- [Record set]

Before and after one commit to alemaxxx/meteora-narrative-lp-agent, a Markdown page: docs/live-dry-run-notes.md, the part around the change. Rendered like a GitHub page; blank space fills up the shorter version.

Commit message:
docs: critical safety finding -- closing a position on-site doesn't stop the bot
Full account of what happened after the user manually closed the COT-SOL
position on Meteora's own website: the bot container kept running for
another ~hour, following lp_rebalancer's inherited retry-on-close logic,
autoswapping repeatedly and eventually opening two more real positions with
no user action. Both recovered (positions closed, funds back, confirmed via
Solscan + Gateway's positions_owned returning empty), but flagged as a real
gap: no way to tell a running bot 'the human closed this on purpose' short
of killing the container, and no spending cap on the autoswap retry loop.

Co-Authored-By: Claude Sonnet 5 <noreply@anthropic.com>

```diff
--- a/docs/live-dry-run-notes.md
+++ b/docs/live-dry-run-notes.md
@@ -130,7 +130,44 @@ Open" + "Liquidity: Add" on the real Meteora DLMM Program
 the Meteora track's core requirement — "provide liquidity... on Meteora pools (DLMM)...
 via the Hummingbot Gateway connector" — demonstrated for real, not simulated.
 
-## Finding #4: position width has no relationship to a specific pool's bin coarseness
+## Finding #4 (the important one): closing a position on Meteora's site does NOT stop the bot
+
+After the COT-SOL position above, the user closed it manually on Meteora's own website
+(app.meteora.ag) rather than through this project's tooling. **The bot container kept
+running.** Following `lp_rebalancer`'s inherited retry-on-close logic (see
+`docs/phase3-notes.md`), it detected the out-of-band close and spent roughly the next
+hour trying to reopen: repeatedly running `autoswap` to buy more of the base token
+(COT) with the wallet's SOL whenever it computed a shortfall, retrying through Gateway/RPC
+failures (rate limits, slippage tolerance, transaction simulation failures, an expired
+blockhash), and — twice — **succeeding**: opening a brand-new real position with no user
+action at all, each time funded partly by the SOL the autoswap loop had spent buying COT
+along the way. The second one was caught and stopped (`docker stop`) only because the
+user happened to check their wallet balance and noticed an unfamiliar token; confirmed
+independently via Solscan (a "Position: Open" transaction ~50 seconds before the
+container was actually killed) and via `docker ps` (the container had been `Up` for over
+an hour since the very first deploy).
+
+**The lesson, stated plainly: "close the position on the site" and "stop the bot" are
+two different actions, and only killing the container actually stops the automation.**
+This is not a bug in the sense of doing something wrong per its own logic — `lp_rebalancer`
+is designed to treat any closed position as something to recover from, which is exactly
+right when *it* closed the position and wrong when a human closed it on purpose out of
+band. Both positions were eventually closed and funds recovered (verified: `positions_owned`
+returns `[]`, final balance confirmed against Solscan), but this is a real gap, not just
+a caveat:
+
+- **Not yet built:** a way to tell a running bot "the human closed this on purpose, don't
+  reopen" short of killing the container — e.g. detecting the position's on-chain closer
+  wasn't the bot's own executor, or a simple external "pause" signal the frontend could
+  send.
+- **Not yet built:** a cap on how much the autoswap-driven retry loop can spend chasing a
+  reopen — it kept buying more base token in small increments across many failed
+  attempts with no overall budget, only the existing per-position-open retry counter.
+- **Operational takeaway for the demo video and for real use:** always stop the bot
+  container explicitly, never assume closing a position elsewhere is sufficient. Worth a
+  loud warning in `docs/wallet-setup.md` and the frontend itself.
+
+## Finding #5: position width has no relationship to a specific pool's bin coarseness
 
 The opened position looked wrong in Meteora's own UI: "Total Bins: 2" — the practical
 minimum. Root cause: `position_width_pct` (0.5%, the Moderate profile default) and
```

- [What to produce] Your answer must be the full listing, restated word for word.

- [Answer box]
Before and after one commit to alemaxxx/meteora-narrative-lp-agent, a Markdown page: docs/live-dry-run-notes.md, the part around the change. Rendered like a GitHub page; blank space fills up the shorter version.

Commit message:
docs: critical safety finding -- closing a position on-site doesn't stop the bot
Full account of what happened after the user manually closed the COT-SOL
position on Meteora's own website: the bot container kept running for
another ~hour, following lp_rebalancer's inherited retry-on-close logic,
autoswapping repeatedly and eventually opening two more real positions with
no user action. Both recovered (positions closed, funds back, confirmed via
Solscan + Gateway's positions_owned returning empty), but flagged as a real
gap: no way to tell a running bot 'the human closed this on purpose' short
of killing the container, and no spending cap on the autoswap retry loop.

Co-Authored-By: Claude Sonnet 5 <noreply@anthropic.com>

```diff
--- a/docs/live-dry-run-notes.md
+++ b/docs/live-dry-run-notes.md
@@ -130,7 +130,44 @@ Open" + "Liquidity: Add" on the real Meteora DLMM Program
 the Meteora track's core requirement — "provide liquidity... on Meteora pools (DLMM)...
 via the Hummingbot Gateway connector" — demonstrated for real, not simulated.
 
-## Finding #4: position width has no relationship to a specific pool's bin coarseness
+## Finding #4 (the important one): closing a position on Meteora's site does NOT stop the bot
+
+After the COT-SOL position above, the user closed it manually on Meteora's own website
+(app.meteora.ag) rather than through this project's tooling. **The bot container kept
+running.** Following `lp_rebalancer`'s inherited retry-on-close logic (see
+`docs/phase3-notes.md`), it detected the out-of-band close and spent roughly the next
+hour trying to reopen: repeatedly running `autoswap` to buy more of the base token
+(COT) with the wallet's SOL whenever it computed a shortfall, retrying through Gateway/RPC
+failures (rate limits, slippage tolerance, transaction simulation failures, an expired
+blockhash), and — twice — **succeeding**: opening a brand-new real position with no user
+action at all, each time funded partly by the SOL the autoswap loop had spent buying COT
+along the way. The second one was caught and stopped (`docker stop`) only because the
+user happened to check their wallet balance and noticed an unfamiliar token; confirmed
+independently via Solscan (a "Position: Open" transaction ~50 seconds before the
+container was actually killed) and via `docker ps` (the container had been `Up` for over
+an hour since the very first deploy).
+
+**The lesson, stated plainly: "close the position on the site" and "stop the bot" are
+two different actions, and only killing the container actually stops the automation.**
+This is not a bug in the sense of doing something wrong per its own logic — `lp_rebalancer`
+is designed to treat any closed position as something to recover from, which is exactly
+right when *it* closed the position and wrong when a human closed it on purpose out of
+band. Both positions were eventually closed and funds recovered (verified: `positions_owned`
+returns `[]`, final balance confirmed against Solscan), but this is a real gap, not just
+a caveat:
+
+- **Not yet built:** a way to tell a running bot "the human closed this on purpose, don't
+  reopen" short of killing the container — e.g. detecting the position's on-chain closer
+  wasn't the bot's own executor, or a simple external "pause" signal the frontend could
+  send.
+- **Not yet built:** a cap on how much the autoswap-driven retry loop can spend chasing a
+  reopen — it kept buying more base token in small increments across many failed
+  attempts with no overall budget, only the existing per-position-open retry counter.
+- **Operational takeaway for the demo video and for real use:** always stop the bot
+  container explicitly, never assume closing a position elsewhere is sufficient. Worth a
+  loud warning in `docs/wallet-setup.md` and the frontend itself.
+
+## Finding #5: position width has no relationship to a specific pool's bin coarseness
 
 The opened position looked wrong in Meteora's own UI: "Total Bins: 2" — the practical
 minimum. Root cause: `position_width_pct` (0.5%, the Moderate profile default) and
```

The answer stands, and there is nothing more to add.